Aim of the exercise:
Look through the data below for the string "specs", and copy every line where it turns up.

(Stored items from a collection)
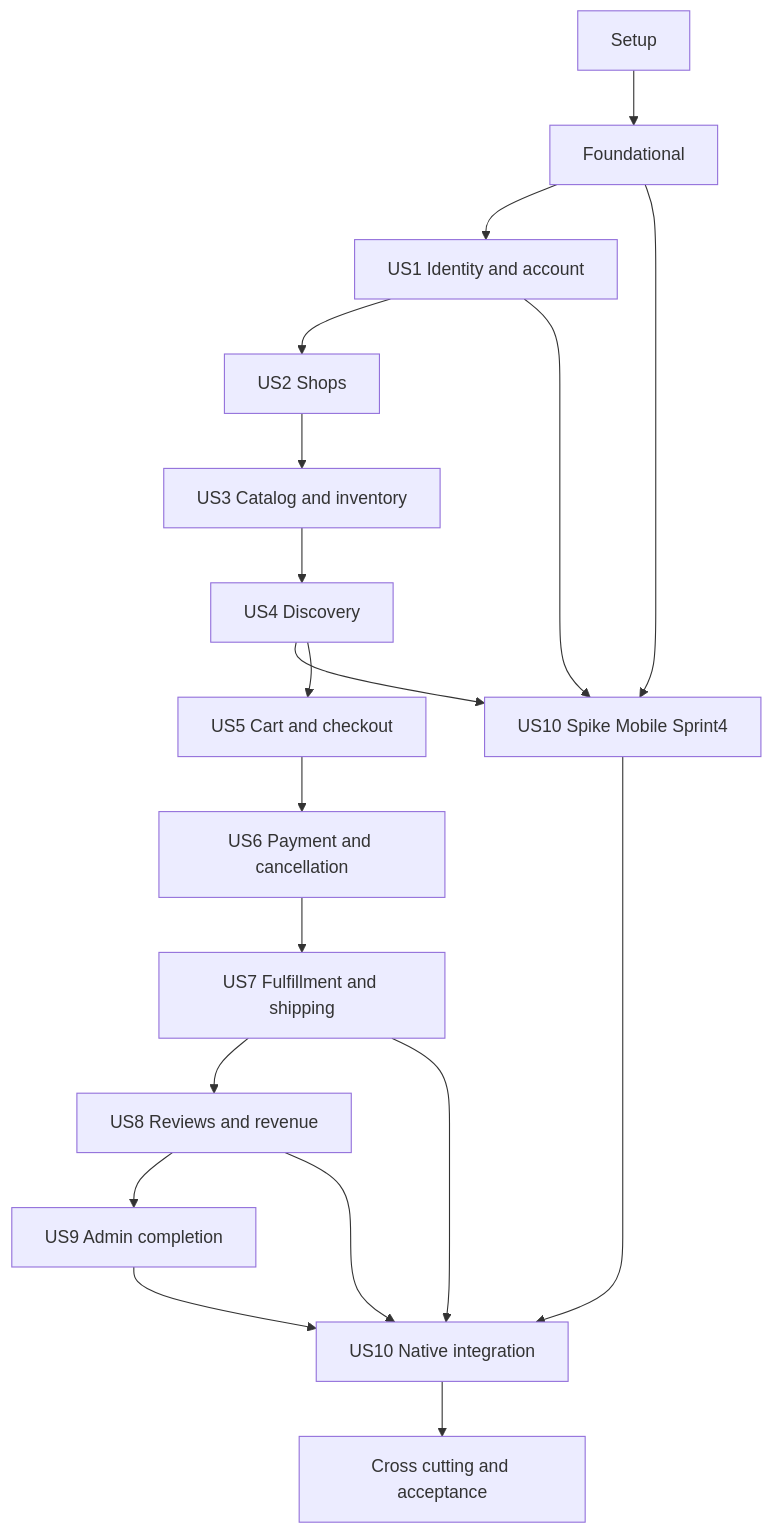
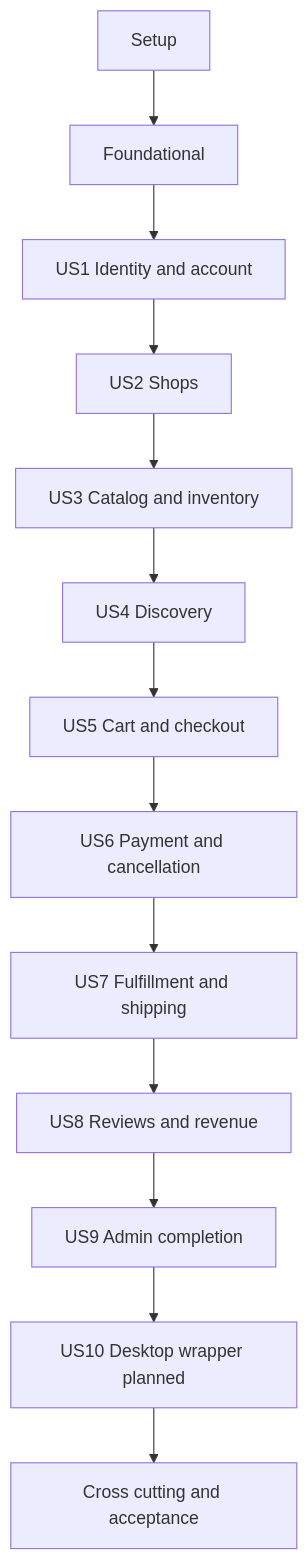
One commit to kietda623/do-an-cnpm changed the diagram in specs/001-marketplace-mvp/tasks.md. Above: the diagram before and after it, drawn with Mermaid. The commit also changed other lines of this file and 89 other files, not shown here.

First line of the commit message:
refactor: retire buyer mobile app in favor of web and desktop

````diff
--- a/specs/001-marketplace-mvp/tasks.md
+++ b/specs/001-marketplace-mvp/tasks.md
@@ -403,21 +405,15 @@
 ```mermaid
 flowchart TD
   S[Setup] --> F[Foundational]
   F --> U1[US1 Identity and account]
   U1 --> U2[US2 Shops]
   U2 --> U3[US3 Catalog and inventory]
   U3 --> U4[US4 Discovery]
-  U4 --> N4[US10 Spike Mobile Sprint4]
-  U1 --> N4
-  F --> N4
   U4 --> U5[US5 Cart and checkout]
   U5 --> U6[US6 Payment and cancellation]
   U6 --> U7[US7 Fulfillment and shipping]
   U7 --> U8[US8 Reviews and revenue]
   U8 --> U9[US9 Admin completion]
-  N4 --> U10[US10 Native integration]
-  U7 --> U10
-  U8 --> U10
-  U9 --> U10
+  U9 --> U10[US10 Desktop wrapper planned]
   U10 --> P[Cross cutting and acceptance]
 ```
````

Reply:
One commit to kietda623/do-an-cnpm changed the diagram in specs/001-marketplace-mvp/tasks.md. Above: the diagram before and after it, drawn with Mermaid. The commit also changed other lines of this file and 89 other files, not shown here.
--- a/specs/001-marketplace-mvp/tasks.md
+++ b/specs/001-marketplace-mvp/tasks.md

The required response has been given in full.